The presented study utilizes data collected from an extensive real world concept selection process in new product development (NPD), to investigate whether department specific dominant logics and competences influence the selections made by a marketing department, and what might be driving this logic. The study specifically investigates the impact of the departmental viewpoint onto idea selection in the innovation process, by comparing the selections made by the marketing department (n=31) with those of R&D (n=25) and company executives (n=8). In the NPD project seven concepts were screened for continuation through an individual pairwise comparison, to test eight hypotheses all based on h0: There is no difference between the innovations selected by marketing, R&D, and executive groups. Through an analysis of the between-department variance h0 was rejected (F(12, 366)= 2.312, p<.001), and the results from the eight following hypotheses lend support to extending the concept of dominant logics to the department level, providing some explanations for the large variance found in the evaluation of the three groups. The reported findings have important managerial implications, as they point to which type of logic, and thereby screening of ideas, can be achieved based on which departments are involved in the critical selection of ideas and concepts for continuation in NPD.

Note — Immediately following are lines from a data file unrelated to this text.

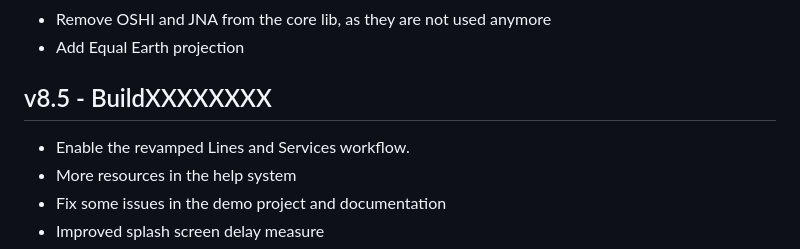
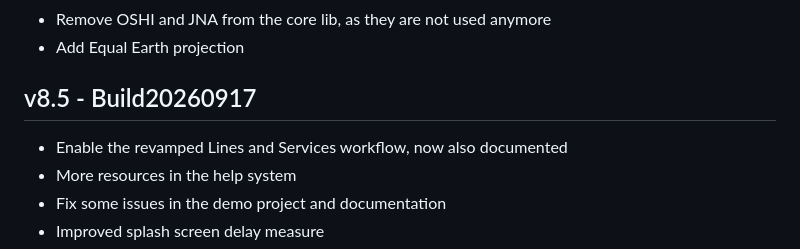
Before and after one commit to jourquin/Nodus, a Markdown page: changelog.md, the part around the change. Drawn GitHub-style.

Commit message:
Update for initial v8.5 release

```diff
--- a/changelog.md
+++ b/changelog.md
@@ -463,8 +463,8 @@ are 9001 for HSQLDB, 9092 for H2 and 1527 for Derby.
 - Remove OSHI and JNA from the core lib, as they are not used anymore
 - Add Equal Earth projection
 
-## v8.5 - BuildXXXXXXXX
-- Enable the revamped Lines and Services workflow.
+## v8.5 - Build20260917
+- Enable the revamped Lines and Services workflow, now also documented
 - More resources in the help system
 - Fix some issues in the demo project and documentation
 - Improved splash screen delay measure
```
Also changed, not shown: 1 other file.
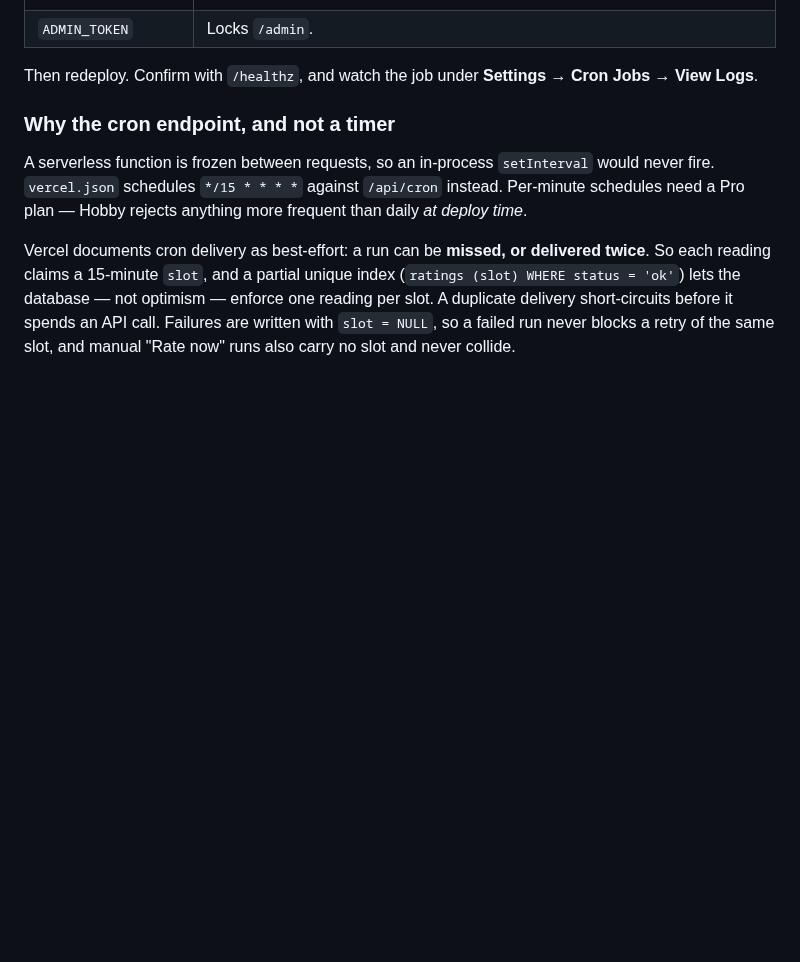
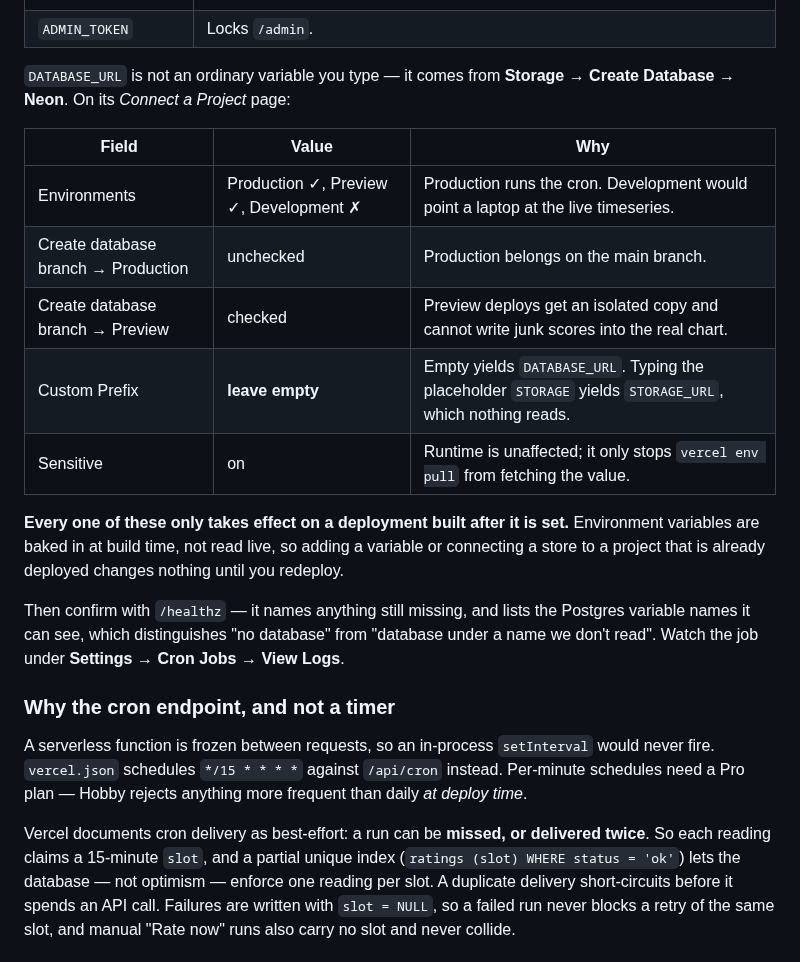
Before and after one commit to astrojams1/newsworthy, a Markdown page: README.md, the part around the change. GitHub-like rendering; blank space fills up the shorter version.

Commit message:
Document the Neon connect-page settings and the build-time env var rule
Connecting a Postgres store is not the same action as adding an environment
variable, and its Custom Prefix field silently decides whether the app can find
the database at all. Both cost a debugging round trip; write them down.

Also state plainly that env vars only apply to deployments built after they are
set — the reason three separate redeploys were needed here.

Co-Authored-By: Claude Opus 5 <noreply@anthropic.com>
Claude-Session: https://claude.ai/code/session_0148fPjucM14WEdfs8g2SEBx

```diff
--- a/README.md
+++ b/README.md
@@ -117,8 +117,26 @@ Set four environment variables in **Settings → Environment Variables**:
 | `CRON_SECRET` | Any random string ≥16 chars. Vercel sends it as `Authorization: Bearer …` on every cron call, and `/api/cron` rejects anything else. **Required on Vercel** — with neither this nor `ADMIN_TOKEN` set, `/api/cron` refuses to run rather than leave an unauthenticated endpoint spending your API budget. |
 | `ADMIN_TOKEN` | Locks `/admin`. |
 
-Then redeploy. Confirm with `/healthz`, and watch the job under
-**Settings → Cron Jobs → View Logs**.
+`DATABASE_URL` is not an ordinary variable you type — it comes from
+**Storage → Create Database → Neon**. On its *Connect a Project* page:
+
+| Field | Value | Why |
+|---|---|---|
+| Environments | Production ✓, Preview ✓, Development ✗ | Production runs the cron. Development would point a laptop at the live timeseries. |
+| Create database branch → Production | unchecked | Production belongs on the main branch. |
+| Create database branch → Preview | checked | Preview deploys get an isolated copy and cannot write junk scores into the real chart. |
+| Custom Prefix | **leave empty** | Empty yields `DATABASE_URL`. Typing the placeholder `STORAGE` yields `STORAGE_URL`, which nothing reads. |
+| Sensitive | on | Runtime is unaffected; it only stops `vercel env pull` from fetching the value. |
+
+**Every one of these only takes effect on a deployment built after it is set.**
+Environment variables are baked in at build time, not read live, so adding a
+variable or connecting a store to a project that is already deployed changes
+nothing until you redeploy.
+
+Then confirm with `/healthz` — it names anything still missing, and lists the
+Postgres variable names it can see, which distinguishes "no database" from
+"database under a name we don't read". Watch the job under **Settings → Cron
+Jobs → View Logs**.
 
 ### Why the cron endpoint, and not a timer
 
```
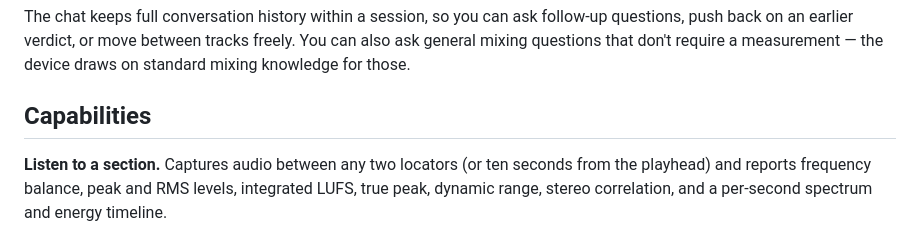
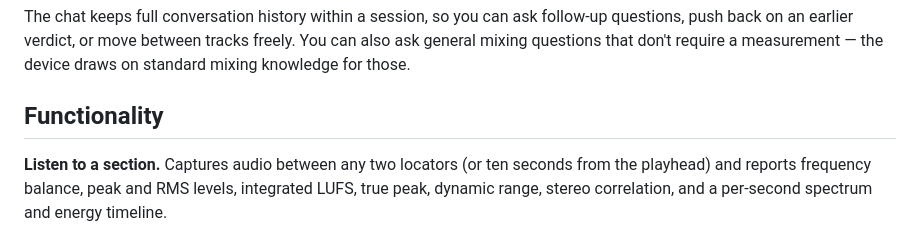
Before and after one commit to palace-audio/mixing-engineer, a Markdown page: README.md, the part around the change. Drawn GitHub-style.

```diff
--- a/README.md
+++ b/README.md
@@ -24,7 +24,7 @@ Open the chat panel and ask in plain language. There's no syntax to learn — ta
 
 The chat keeps full conversation history within a session, so you can ask follow-up questions, push back on an earlier verdict, or move between tracks freely. You can also ask general mixing questions that don't require a measurement — the device draws on standard mixing knowledge for those.
 
-## Capabilities
+## Functionality
 
 **Listen to a section.** Captures audio between any two locators (or ten seconds from the playhead) and reports frequency balance, peak and RMS levels, integrated LUFS, true peak, dynamic range, stereo correlation, and a per-second spectrum and energy timeline.
 
```
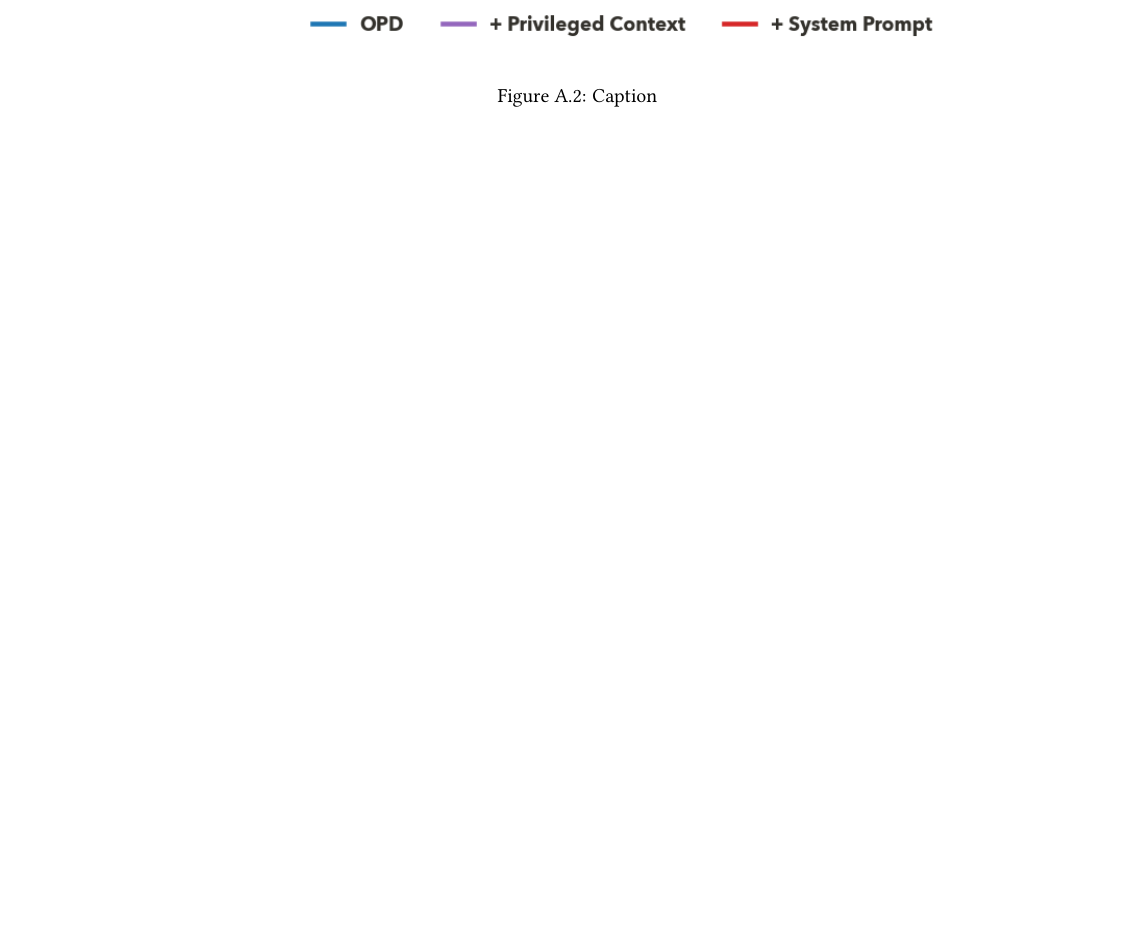
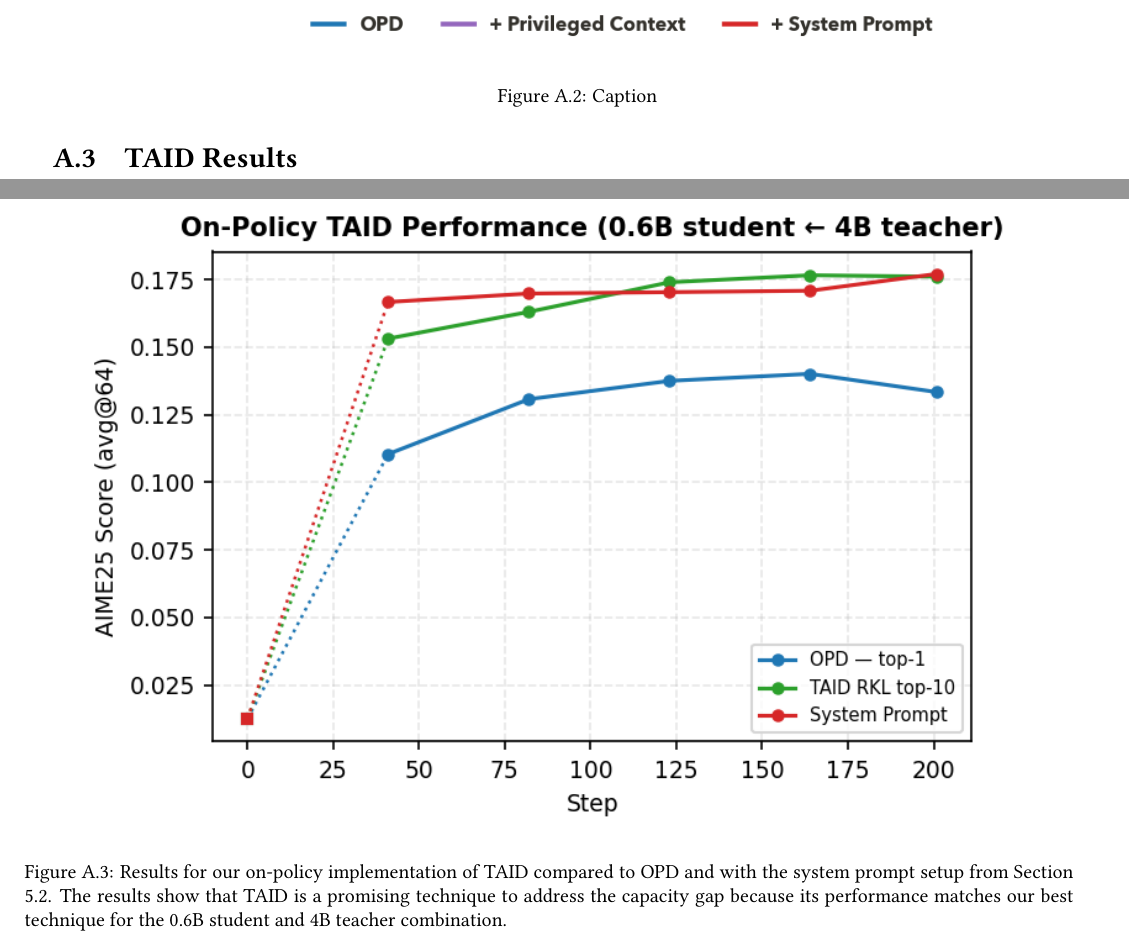
Before and after one commit to cmpatino/msc-thesis, a LaTeX thesis (msc_thesis.tex, which reads sections/7-appendix.tex): part of page 49 of 50 before the commit and two parts of pages 49 and 50 of 52 after it, the two joined at a grey line, cut so that both start at the same text, the shorter picture padded with empty space. Compiled offline with pdfLaTeX.

Commit message:
Updates from Overleaf

```diff
--- a/sections/7-appendix.tex
+++ b/sections/7-appendix.tex
@@ -26,6 +26,9 @@ The results in Figure~\ref{fig: opd_vs_off-policy} show that OPD is stronger tha
 
 \FloatBarrier
 
-\section{Distilling Reasoning to Reasoning Models}
+\section{TAID Results}
 
-\section{TAID Results}
+\begin{figure}
+    \centering
+    \includegraphics[width=0.9\linewidth]{figures/taid.png}
+    \caption{Results for our on-policy implementation of TAID compared to OPD and with the system prompt setup from Section \ref{sec: exps_system_prompt}. The results show that TAID is a promising technique to address the capacity gap because its performance matches our best technique for the 0.6B student and 4B teacher combination.}
```
Also changed, not shown: figures/taid.png (added), sections/7-appendix.tex (7 more changed lines).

|Number of pages||7|
|Publication status||Published - 2015|
|Event||The 22nd International Product Development Management Conference. IPDMC 2015: Improving Competitiveness with Innovation and Product Development - Copenhagen Business School, Frederiksberg, Denmark|
Duration: 14 Jun 2015 → 16 Jun 2015
|Conference||The 22nd International Product Development Management Conference. IPDMC 2015|
|Location||Copenhagen Business School|
|Period||14/06/2015 → 16/06/2015|